Imagine the following scenario. A tenant or employee enters their building after hours by presenting a card to a reader, or entering a code on the keypad, at the main entrance. At that point several things happen. The door unlocks. The HVAC system is notified that the individual’s office on the 5th floor needs to have its temperature setpoints changed to normal occupancy values so the individual is comfortable when they arrive. The lighting system is notified to turn on the appropriate lights for the office area on the 5th floor so the individual feels safe. Property management or the accounting department is notified of the exact time when the individual enters and leaves the building, so they can be billed for after-hours energy usage. Everyone benefits.
IToday’s facility executive wants to purchase systems and components from various manufacturers and have those components work together as one system. They want “open systems” that allow the manufacturers to offer new features and add value without locking the owner into a single vendor’s proprietary protocols. In short, they want Interoperability.
IInteroperability allows disparate systems to work together to deliver application solutions not possible with separate, proprietary offerings.
However, the enterprise has been plagued with “silos of information,” which stand alone. Lots of information resides in separate databases and systems. So, if one is to optimize the enterprise, information needs to be shared. And, we need to share information dynamically.
I Fortunately, technologies are now being embraced that allow information to be shared between different manufacturers’ proprietary application software. These technologies are available to both the application software supplier and to the IT department that provides the information infrastructure to the enterprise. Suppliers who create these technologies to make it easy for their system to interface and interoperate with another’s, add value to the enterprise.
IThese technologies are the API, XML, and web servers.
Please download the Hirsch interoperability pdf for more information.

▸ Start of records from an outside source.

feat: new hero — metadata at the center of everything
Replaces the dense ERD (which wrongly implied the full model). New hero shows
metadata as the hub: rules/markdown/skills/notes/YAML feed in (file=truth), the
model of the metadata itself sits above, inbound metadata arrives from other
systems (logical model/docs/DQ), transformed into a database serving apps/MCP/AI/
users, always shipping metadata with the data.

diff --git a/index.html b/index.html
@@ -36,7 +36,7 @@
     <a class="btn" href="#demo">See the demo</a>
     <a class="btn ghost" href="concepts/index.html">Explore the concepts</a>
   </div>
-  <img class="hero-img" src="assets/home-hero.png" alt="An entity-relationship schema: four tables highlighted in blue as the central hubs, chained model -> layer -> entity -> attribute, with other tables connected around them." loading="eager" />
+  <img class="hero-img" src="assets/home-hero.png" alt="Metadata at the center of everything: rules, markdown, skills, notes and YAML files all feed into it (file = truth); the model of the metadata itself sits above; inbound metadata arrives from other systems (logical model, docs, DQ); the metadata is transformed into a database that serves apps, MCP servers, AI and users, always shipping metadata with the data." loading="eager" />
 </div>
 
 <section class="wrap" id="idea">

Hirsch Electronics’ Professional Services Group offers solutions tailored to your organization’s specific security and business needs. From implementation of system migrations and advanced server configurations, to development of sophisticated middleware applications that connect enterprise databases, Hirsch Professional Services delivers. The Professional Services technical staff is comprised of networking, database, programming, and project management experts. By utilizing Hirsch Professional Services, organizations can leverage Hirsch’s IT strengths while executing on their own core competencies. The benefits include lower costs, reduced operational complexity, and improved reliability and security.